▼
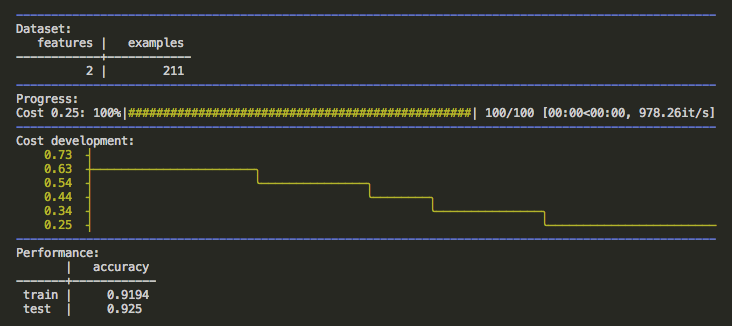
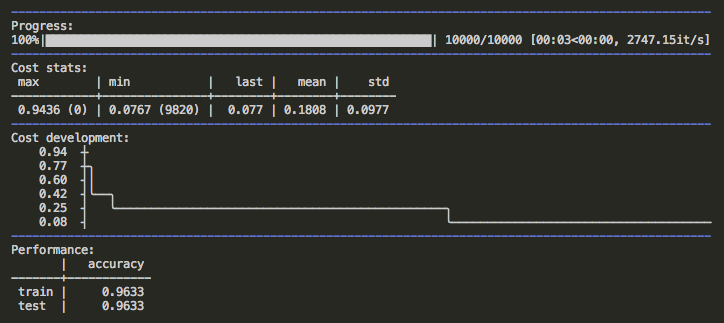
New data source

Changed region(s): [[0.0, 0.031, 1.0, 0.9598]]

diff --git a/main.py b/main.py
@@ -1,28 +1,27 @@
-import numpy as np
 from tabulate import tabulate
 from colorama import Fore
 
-from data import load_2D_dataset
+from data import load_dataset
 from model import DeepNN
-from utils.regularizers import Dropout
 
 from utils.layer import Layer
 from utils import activations
+from utils.regularizers import L2
 
 
 # Load data
-train_X, train_Y, test_X, test_Y = load_2D_dataset()
+train_X, train_Y, test_X, test_Y = load_dataset()
 
 # Set up the model
 dnn = DeepNN([
-    Layer(n=20, activation=activations.ReLU),
-    Layer(n=3, activation=activations.ReLU),
+    Layer(n=5, activation=activations.ReLU),
+    Layer(n=2, activation=activations.ReLU),
     Layer(n=1, activation=activations.sigmoid)
-], lr=0.3, num_epochs=10000)
+], lr=0.1, num_epochs=10000)
 
 # Train the model
 print()
-costs = dnn.train(train_X, train_Y, print_progress=True, print_coststats=True)
+costs = dnn.train(train_X, train_Y, print_progress=True, print_coststats=True, print_costdev=True)
 
 # Check the performance
 print(Fore.BLUE + '-' * 100 + Fore.RESET)

diff --git a/data.py b/data.py
@@ -2,6 +2,7 @@ import numpy as np
 import h5py
 import scipy.io
 import sklearn
+import sklearn.datasets
 
 import os
 dirname = os.path.dirname(__file__)
@@ -35,5 +36,18 @@ def load_2D_dataset():
     train_Y = data['y'].T
     test_X = data['Xval'].T
     test_Y = data['yval'].T
+
+    return train_X, train_Y, test_X, test_Y
+
+
+def load_dataset():
+    train_X, train_Y = sklearn.datasets.make_moons(n_samples=300, noise=.2)
+    test_X, test_Y = sklearn.datasets.make_moons(n_samples=300, noise=.2)
+    # Visualize the data
+    train_X = train_X.T
+    train_Y = train_Y.reshape((1, train_Y.shape[0]))
+
+    test_X = test_X.T
+    test_Y = test_Y.reshape((1, test_Y.shape[0]))
 
     return train_X, train_Y, test_X, test_Y

diff --git a/utils/optimizers.py b/utils/optimizers.py
@@ -46,7 +46,7 @@ class Momentum:
                 v['d' + k] = self.beta * v['d' + k] + (1 - self.beta) * grad
 
                 # Update parameters
-                layer.params[k] -= lr * v['d' + k]
+                layer.params[k] = layer.params[k] - lr * v['d' + k]
 
 
 class Adam:
@@ -111,7 +111,7 @@ class Adam:
                 s_corrected = s['d' + k] / (1 - self.beta2 ** self.t)
 
                 # Update parameters
-                layer.params[k] -= lr * v_corrected / (np.sqrt(s_corrected) + self.epsilon)
+                layer.params[k] = layer.params[k] - lr * v_corrected / (np.sqrt(s_corrected) + self.epsilon)
 
         # Update epoch
         self.t += 1

diff --git a/model.py b/model.py
@@ -135,7 +135,7 @@ class DeepNN:
         for layer in self.layers:
             for key in layer.params:
                 # Update the rule for each parameter in each layer
-                layer.params[key] -= self.lr * layer.grads['d' + key]
+                layer.params[key] = layer.params[key] - self.lr * layer.grads['d' + key]
 
     #########
     # TRAIN #
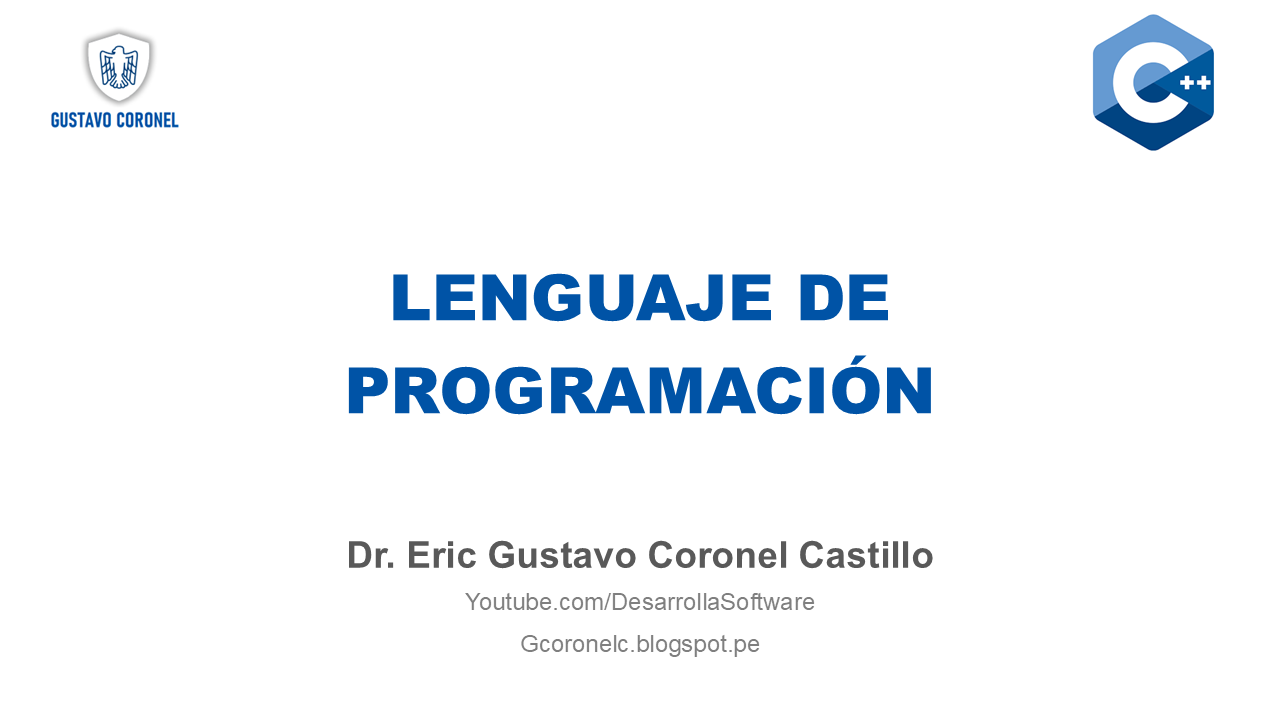
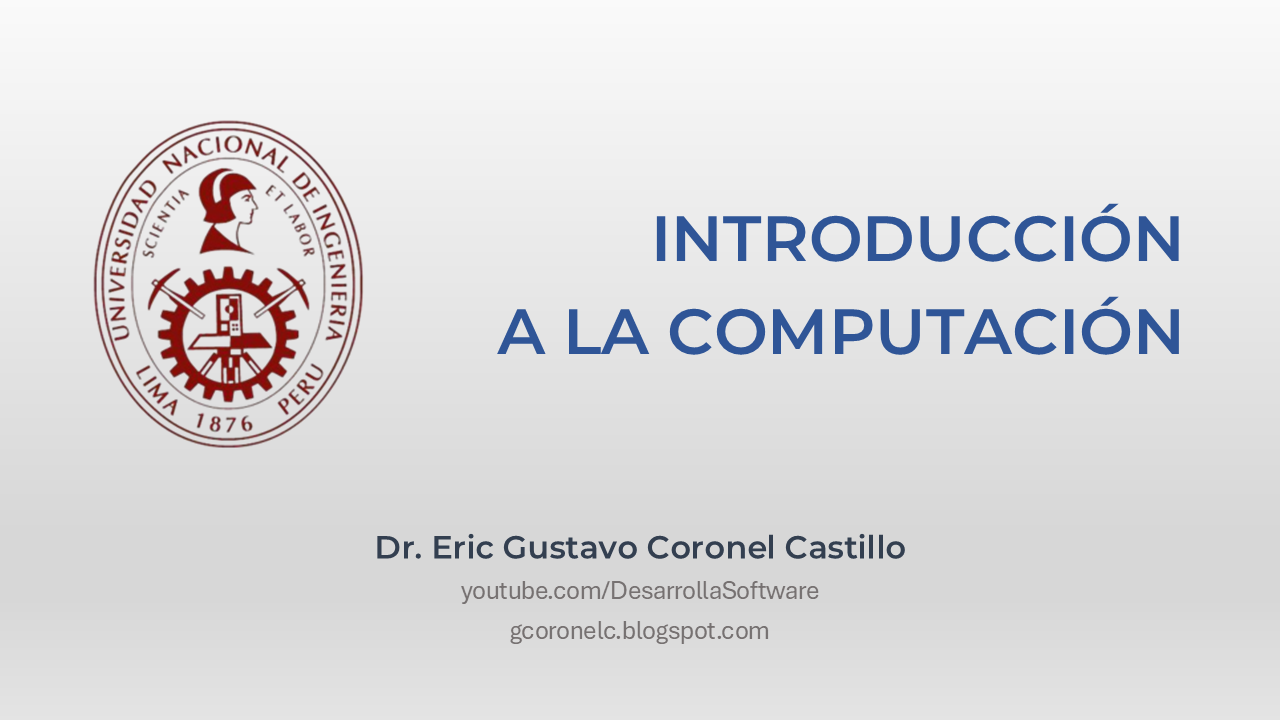
Repositorio

diff --git a/README.md b/README.md
@@ -1,11 +1,11 @@
-![LENGUAJE DE PROGRAMACIÓN](https://github.com/gcoronelc/UNI-FIIS-2025-2-SI401-V/blob/main/img/portada.png)
+![INTRODUCCIÓN A LA COMPUTACIÓN](https://github.com/gcoronelc/UNI-FIIS-2025-2-BIC01-W/blob/main/img/portada.png)
 
 # DATOS GENERALES
 
 - Lugar: UNIVERSIDAD NACIONAL DE INGENIERIA
-- Horario: Lunes de 12:00-14:00 Horas
+- Horario: Miercoles de 15-18 Horas
 - Inicio: 25-AGO-2024
-- Aula: LAB-O
+- Aula: S1-226
 - Portal web: https://www.fiis.uni.edu.pe/
 - Dirección: https://goo.gl/maps/SGR2RiuPjonfqSM87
▲
EXERCISE BRIEF: Go down the entries above from the line containing "-= self.lr * layer.grads['d' + key]" to the line containing "# DATOS GENERALES" and write out each line exactly, leaving pictures out.

THE ANSWER:
-                layer.params[key] -= self.lr * layer.grads['d' + key]
+                layer.params[key] = layer.params[key] - self.lr * layer.grads['d' + key]
 
     #########
     # TRAIN #
Repositorio

diff --git a/README.md b/README.md
@@ -1,11 +1,11 @@
-![LENGUAJE DE PROGRAMACIÓN](https://github.com/gcoronelc/UNI-FIIS-2025-2-SI401-V/blob/main/img/portada.png)
+![INTRODUCCIÓN A LA COMPUTACIÓN](https://github.com/gcoronelc/UNI-FIIS-2025-2-BIC01-W/blob/main/img/portada.png)
 
 # DATOS GENERALES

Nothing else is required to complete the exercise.